IT expert shares some insight as to how the UK is leveraging data for good.
Big data has become an indisputable necessity of business over the past decade, helping organizations make digitally-driven decisions and completely transform virtually all industries, from marketing to financial services to healthcare. Countries such as China, India and Germany are all well-known to be leveraging data and demonstrating powerful results. But our friends across the pond are also using data as its transformational fuel in exciting ways — and they may actually be leading the pack.

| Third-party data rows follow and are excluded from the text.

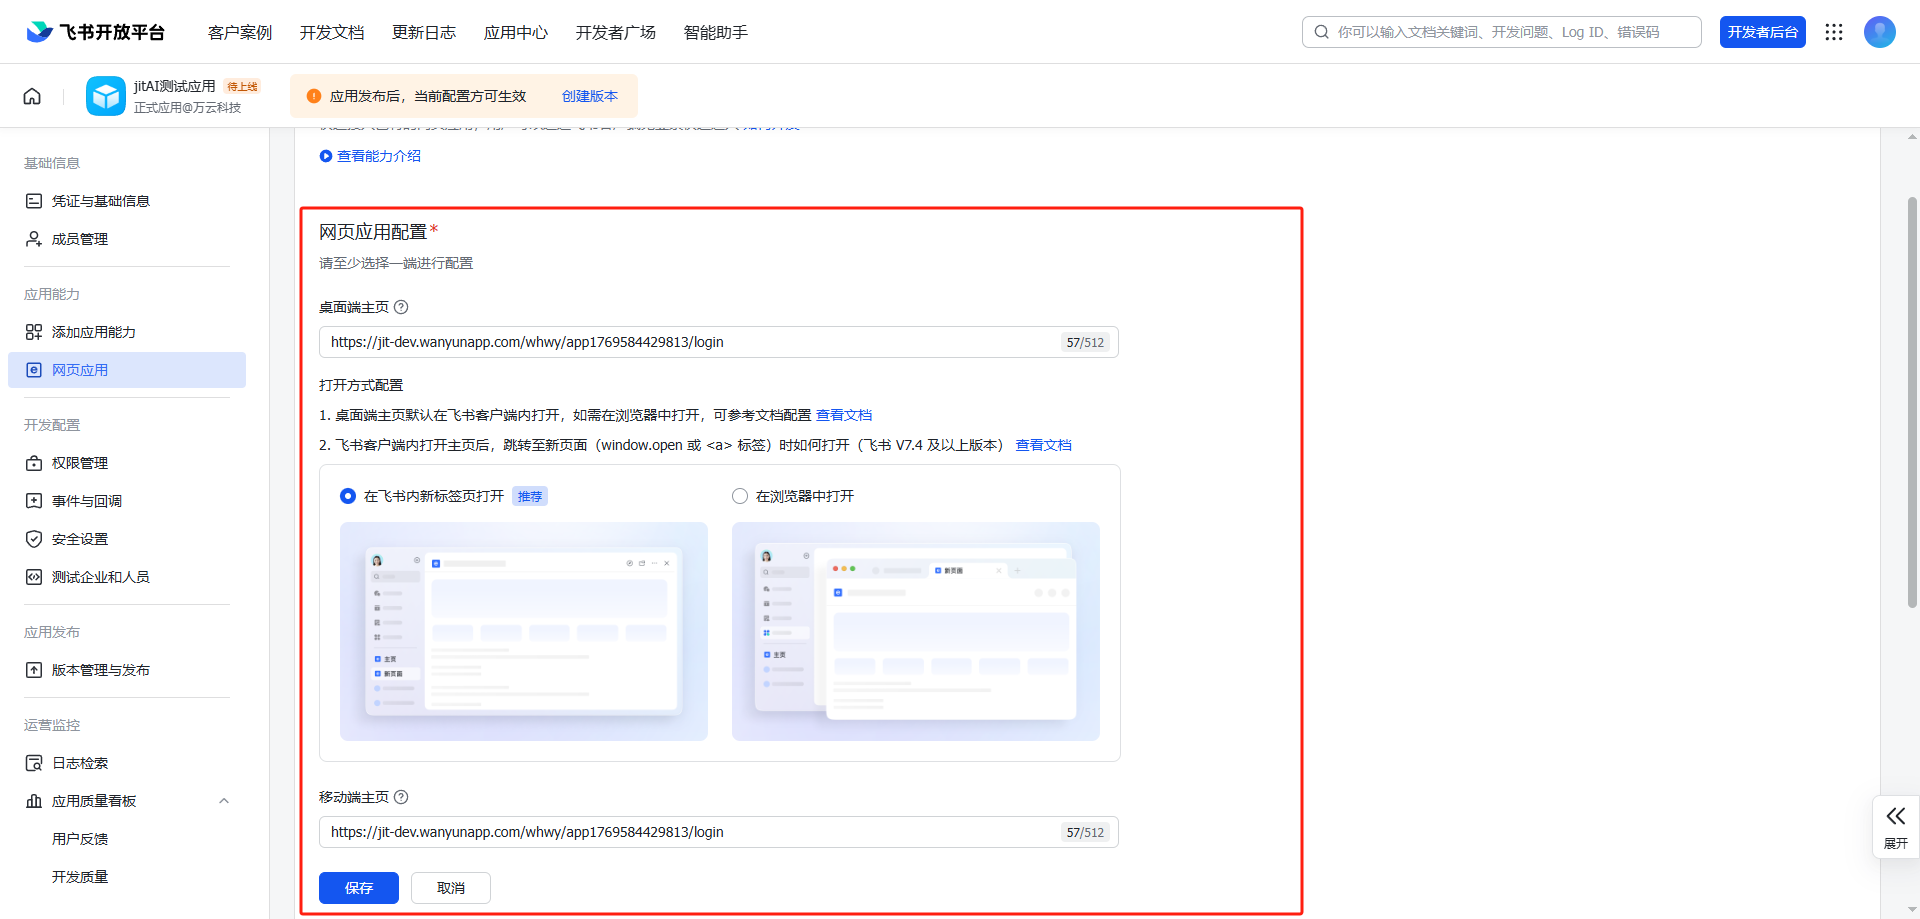
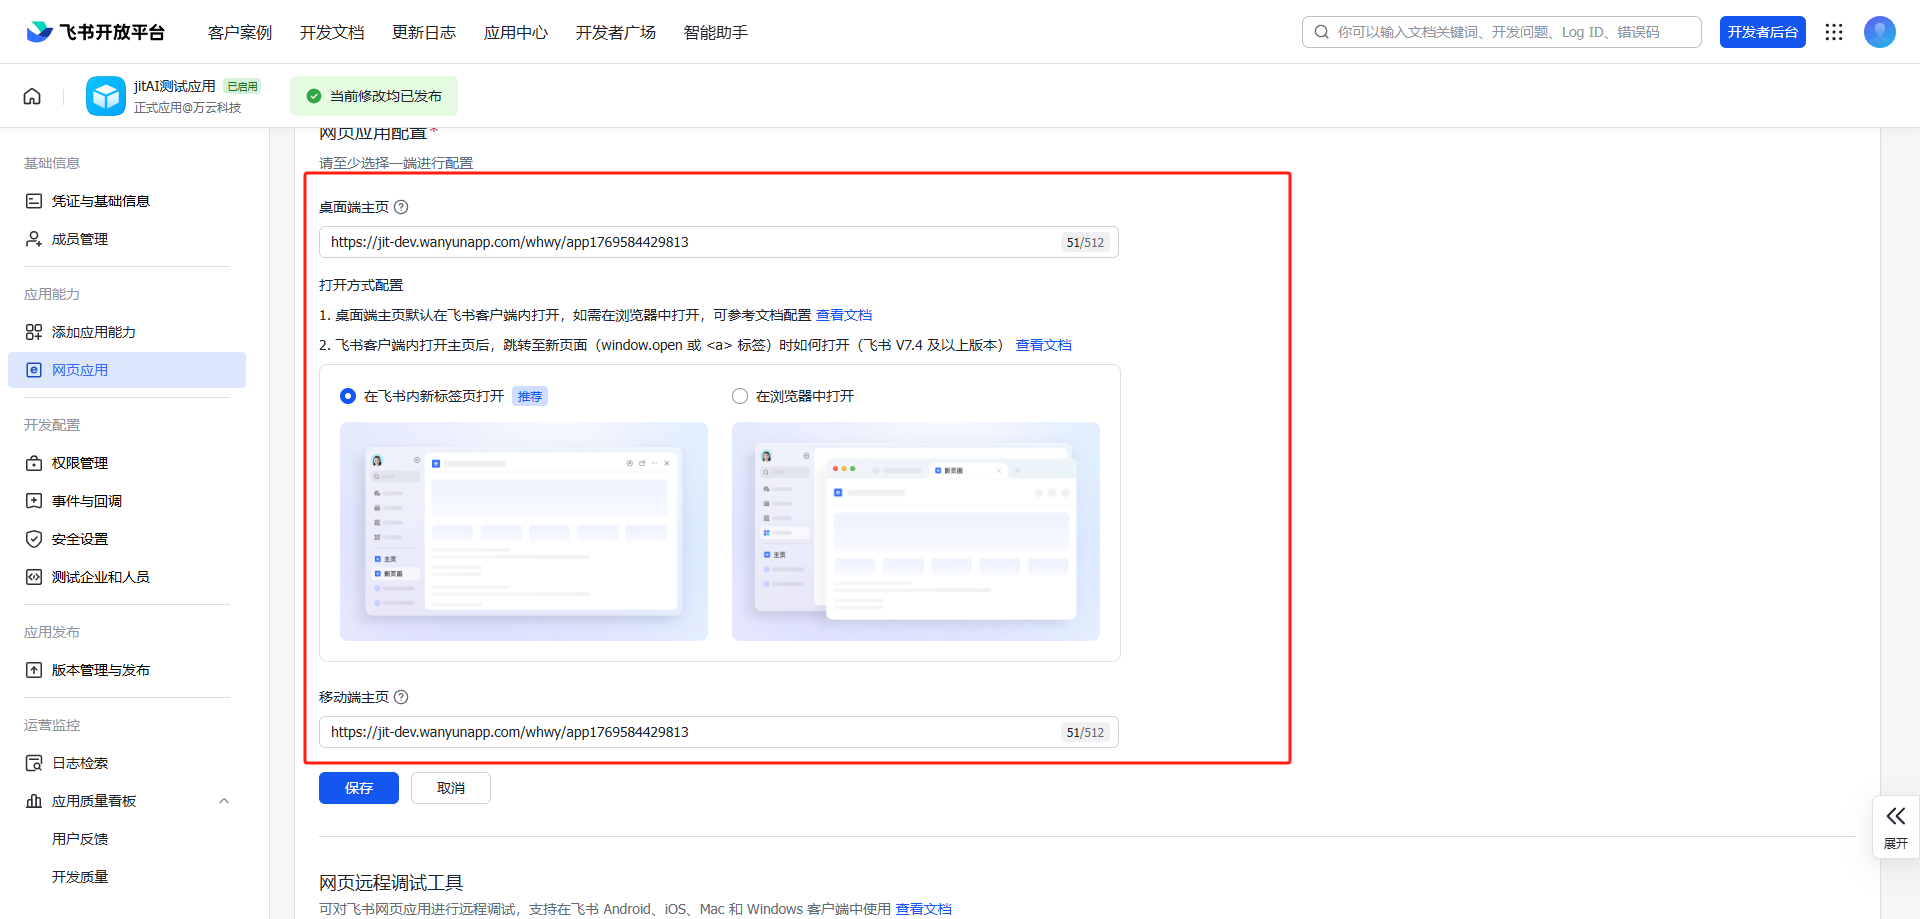
fix: 完善飞书文档

diff --git a/docs/devguide/user-and-permission/feishu-workspace-app-guide.md b/docs/devguide/user-and-permission/feishu-workspace-app-guide.md
@@ -1,4 +1,4 @@
-# How to Add Jit Application to Feishu Workspace and Implement Password-Free Login and Mobile Experience
+# How to Add JitAI Application to Feishu Workspace and Implement Password-Free Login and Mobile Experience
 
 ## Add an Enterprise Internal Self-built Application in Feishu Backend
 
@@ -16,9 +16,9 @@
 
 4.  After adding, you need to configure the desktop homepage and mobile homepage with relevant links. These two can be configured with the same link. At the same time, configure the opening method to open in a new tab within Feishu.
 
-Configuration address rule: `https://domain/{orgid}/{appId}/login` `protocol://domain/organization id/application id/login`
+Configuration address rule: `https://domain/{orgid}/{appId}` `protocol://domain/organization id/application id`
 
-For example, my application: https://jit-dev.wanyunapp.com/whwy/app1769584429813/login
+For example, my application: https://jit-dev.wanyunapp.com/whwy/app1769584429813
 
 ![img4.png](./img/fs/img4.png)
 
@@ -46,15 +46,15 @@ For example, my application: https://jit-dev.wanyunapp.com/whwy/app1769584429813
 
 ![img10.png](./img/fs/img10.png)
 
-**Although the application has been added to the workspace, password-free login has not been implemented yet. Even if the password-free link is configured, clicking this application will still enter the login page. At this time, you need to create a Feishu self-built organizational structure in the Jit application**
+**Although the application has been added to the workspace, password-free login has not been implemented yet. Even if the password-free link is configured, clicking this application will still enter the login page. At this time, you need to create a Feishu self-built organizational structure in the JitAI application**
 
-## Create a Feishu Self-built Organizational Structure in Jit Application
+## Create a Feishu Self-built Organizational Structure in JitAI Application
 
 1.  Get the configuration information of the Feishu self-built application. Enter the application created above and go to [Credentials and Basic Information] to see the APP ID and APP Secret information.
 
 ![img11.png](./img/fs/img11.png)
 
-2.  At this time, create a new Feishu self-built organizational structure in the Jit application. The entrance is as follows
+2.  At this time, create a new Feishu self-built organizational structure in the JitAI application. The entrance is as follows
 
 ![img12.png](./img/fs/img12.png)
 

diff --git a/i18n/zh/docusaurus-plugin-content-docs/current/devguide/user-and-permission/feishu-workspace-app-guide.md b/i18n/zh/docusaurus-plugin-content-docs/current/devguide/user-and-permission/feishu-workspace-app-guide.md
@@ -16,9 +16,9 @@
 
 4.  添加之后需要配置 ，桌面端主页、移动端主页配置相关链接，这两个可以配置同一个链接。同时打开方式配置选择在飞书内新标签页打开。
 
-配置地址的规则：`https://domain/{orgid}/{appId}/login` `协议://域名/组织 id/应用 id/login`
+配置地址的规则：`https://domain/{orgid}/{appId}` `协议://域名/组织 id/应用 id`
 
-比如我的应用：https://jit-dev.wanyunapp.com/whwy/app1769584429813/login
+比如我的应用：https://jit-dev.wanyunapp.com/whwy/app1769584429813
 
 ![img4.png](./img/fs/img4.png)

The United Kingdom has been working diligently on positioning itself as one of the greatest tech and financial hubs of the world. Theodore Knott, Policy Programmes Manager at BCS – The Chartered Institute for IT, shared some insight as to how the UK is leveraging data for good. “Data is the lifeblood of many new jobs and technologies in the UK. While it may not quite be ‘the new oil,’ as it has been fashionable to say in recent years, it is undoubtedly a vital part of the UK’s future,” he said.
According to Knott, technology has long been a source of immense strength for the UK — and has been an area that has defied political and economic headwinds better than any other major industry over the past decade. Since the global financial crisis in 2008, the tech sector in the UK has grown at a faster rate than any other industry, producing jobs at twice the rate of other sectors, with salaries 30 per cent higher than the national average.
Even with statistics this impressive, Knott says there is likely more growth to come. The UK is home to more tech unicorns (startups with a market value of over $1 billion) than anywhere else in Europe, and the number of jobs requiring advanced digital skills is growing by the day.
Digital transformation in government
While digital transformation has completely overhauled our processes and the way we work, Knott says leveraging digital in government has been difficult at the best of times. “A failure to unite different government agencies, who often have non-complementary technologies and a vested interest in not changing them, has hamstrung the ability of many countries across Europe to improve services through the use of citizens’ data,” he said.
Despite this, the UK has done an excellent job of implementing digital transformation. This is exemplified through the world-leading gov.uk website, which enables people to do everything from paying their taxes to renewing their driver’s licenses. The UK has subsequently ranked highly in the UN E-Government Development Index (an international measure of digital transformation progress) for several years.
Paving the way for FinTech
After dusting itself off from a tense time over the late 2000s, the finance industry has been chomping at the bit to rebuild trust with its customers and society at large. Enter FinTech — an emerging, innovative application of new software that aims to compete with traditional methods in the delivery of financial services. FinTech is transforming the world of finance and has the ability to create positive change in trade, health, employment, education and other industries. The UK is helping spearhead that FinTech movement.
“With the UK being both a financial and tech hub, it’s unsurprising that it has been a key developer of FinTech: data-driven technologies being used to support financial services and banking. The UK FinTech sector is over twice as big as Germany’s, its nearest European competitor, and is considered by many experts to be the most advanced in the developed world, with only China and India being ahead on a global level,” said Knott.
Leading in ethics
There is rarely a day without a major story regarding the misuse of data in the UK. Whether it be social media platforms sharing data without consent or a third party hacking a major company, stories of this nature are more frequent year by year. Knott says the role of regulation to mitigate these negative effects is still a work in progress. “Regulation is facing numerous challenges, ranging from the difficulty in regulating multinational corporations without multinational agreement, to technology changing faster than legislation can keep up,” he said.
In an effort to remedy this, the UK has developed a different type of response to these problems by setting up the Centre for Data Ethics and Innovation. The first of its kind in the world, the centre provides a government-funded organization designed specifically to make the most of new technologies, while ensuring that they’re designed for the good of society, earning public trust and support.
While the centre is still in its infancy and its success or failure is yet to be seen, it represents another way in which the UK is ahead of the curve when it comes to understanding the power of data.
A work in progress
Despite all these achievements, there are still limitations to the UK’s position as a leader in data, particularly in the area of healthcare. According to Knott, despite the success of other government transformation projects, the UK’s government-funded National Health Service (NHS) has been sluggish in utilizing data records and other innovations compared to equivalent nations.
The extent of this issue is shown by the fact that the NHS, up until 2018, purchased more fax machines than any other organization in the world. In addition, there is a large and growing digital skills gap, which, if left unchallenged, will cause the UK a multitude of problems as more and more jobs require advanced digital skills.